TAMPA — Despite fears that loosely organized groups would revolt against new security measures at airports nationwide, the scene at Tampa International Airport seemed relatively calm Wednesday.
The day before Thanksgiving is one of the busiest days of the year for airports, so passengers should expect longer lines at ticket counters and security lanes.
A few protestors of the newly implemented pat-down procedures picketed outside the ticketing area, but TIA officials said they had the necessary permits and didn't cause problems.
Most of the departing flights were running on time or just slightly behind schedule. And by early Wednesday afternoon, TIA didn't appear to have anyone participating in "National Opt Out Day," a response to the new procedures.
Most passengers at TIA will pass through metal detectors the airport has been using for years, while a small percentage are selected at random to enter body scanning machines. Anyone who refuses the revealing body scan is subject to a thorough pat-down.
Passenger James Shaheen, 29, of Largo was headed to Chicago on U.S. Air around 7:15 a.m. when he opted out of the body scan machine. He was curious to see what the new pat-down was like.
"It wasn't that bad," Shaheen said. "It was no more inappropriate than has been described.''
A reporter watched as a Transportation Security Administration agent felt around his waistline. The agent put one gloved hand on each side of Shaheen's thighs, rubbing down from his groin to his ankles, front and back. The agent also had him sit down so he could look under his feet. The whole search took a couple of minutes.
Airport spokeswoman Brenda Geoghagan said this week that TIA projects a 2 percent increase over last year in departing passengers.

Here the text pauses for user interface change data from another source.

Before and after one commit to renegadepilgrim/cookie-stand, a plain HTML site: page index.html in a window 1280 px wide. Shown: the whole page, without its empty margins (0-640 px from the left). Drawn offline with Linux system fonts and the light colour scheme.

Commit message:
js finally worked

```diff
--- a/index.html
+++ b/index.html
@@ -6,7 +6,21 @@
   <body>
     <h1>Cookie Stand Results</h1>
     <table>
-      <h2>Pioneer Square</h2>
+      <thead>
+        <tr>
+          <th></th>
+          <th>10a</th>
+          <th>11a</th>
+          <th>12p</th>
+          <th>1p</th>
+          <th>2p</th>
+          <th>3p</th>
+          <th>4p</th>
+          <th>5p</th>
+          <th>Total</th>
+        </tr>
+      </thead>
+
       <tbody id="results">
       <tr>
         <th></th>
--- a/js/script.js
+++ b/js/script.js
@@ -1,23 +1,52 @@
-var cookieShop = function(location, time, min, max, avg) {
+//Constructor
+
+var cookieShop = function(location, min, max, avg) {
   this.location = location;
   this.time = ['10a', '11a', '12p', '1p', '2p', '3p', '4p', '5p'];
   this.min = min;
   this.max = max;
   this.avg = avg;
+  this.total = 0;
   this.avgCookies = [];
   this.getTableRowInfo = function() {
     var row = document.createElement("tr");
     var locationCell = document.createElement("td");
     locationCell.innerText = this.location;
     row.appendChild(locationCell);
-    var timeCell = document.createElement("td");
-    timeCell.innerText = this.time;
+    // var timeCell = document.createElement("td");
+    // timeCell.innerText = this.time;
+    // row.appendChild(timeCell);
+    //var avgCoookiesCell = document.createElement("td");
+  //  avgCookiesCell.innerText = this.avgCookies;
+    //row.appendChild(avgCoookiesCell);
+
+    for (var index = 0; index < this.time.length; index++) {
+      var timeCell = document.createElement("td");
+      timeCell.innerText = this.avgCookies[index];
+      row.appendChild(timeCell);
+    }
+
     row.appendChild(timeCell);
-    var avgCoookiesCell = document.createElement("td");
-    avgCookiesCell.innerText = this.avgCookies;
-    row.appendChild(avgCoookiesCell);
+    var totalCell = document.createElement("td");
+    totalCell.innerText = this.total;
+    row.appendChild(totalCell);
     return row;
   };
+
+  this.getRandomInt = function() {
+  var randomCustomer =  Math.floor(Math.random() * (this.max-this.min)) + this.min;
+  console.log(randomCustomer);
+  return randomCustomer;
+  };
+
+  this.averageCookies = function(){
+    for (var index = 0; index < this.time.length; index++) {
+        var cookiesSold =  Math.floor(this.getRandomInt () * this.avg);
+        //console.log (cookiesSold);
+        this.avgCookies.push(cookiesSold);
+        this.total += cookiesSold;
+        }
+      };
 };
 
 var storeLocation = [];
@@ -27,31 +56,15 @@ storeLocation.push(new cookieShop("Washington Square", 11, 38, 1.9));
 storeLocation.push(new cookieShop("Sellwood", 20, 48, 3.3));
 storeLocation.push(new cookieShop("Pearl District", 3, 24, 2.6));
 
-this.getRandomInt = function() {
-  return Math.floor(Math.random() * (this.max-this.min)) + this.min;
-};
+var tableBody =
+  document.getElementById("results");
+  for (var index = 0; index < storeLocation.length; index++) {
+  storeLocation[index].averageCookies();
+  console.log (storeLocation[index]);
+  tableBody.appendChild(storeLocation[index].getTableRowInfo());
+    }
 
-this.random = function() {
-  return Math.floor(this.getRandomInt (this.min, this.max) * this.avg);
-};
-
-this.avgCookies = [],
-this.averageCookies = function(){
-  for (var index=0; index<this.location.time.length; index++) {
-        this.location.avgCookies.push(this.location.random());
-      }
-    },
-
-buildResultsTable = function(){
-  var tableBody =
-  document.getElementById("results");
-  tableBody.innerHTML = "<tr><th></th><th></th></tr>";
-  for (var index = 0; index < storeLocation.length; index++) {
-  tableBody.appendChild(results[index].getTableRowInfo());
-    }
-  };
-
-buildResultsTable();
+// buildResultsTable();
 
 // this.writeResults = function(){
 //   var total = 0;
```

The airport could see more crowds or delays as people leave work to catch evening flights.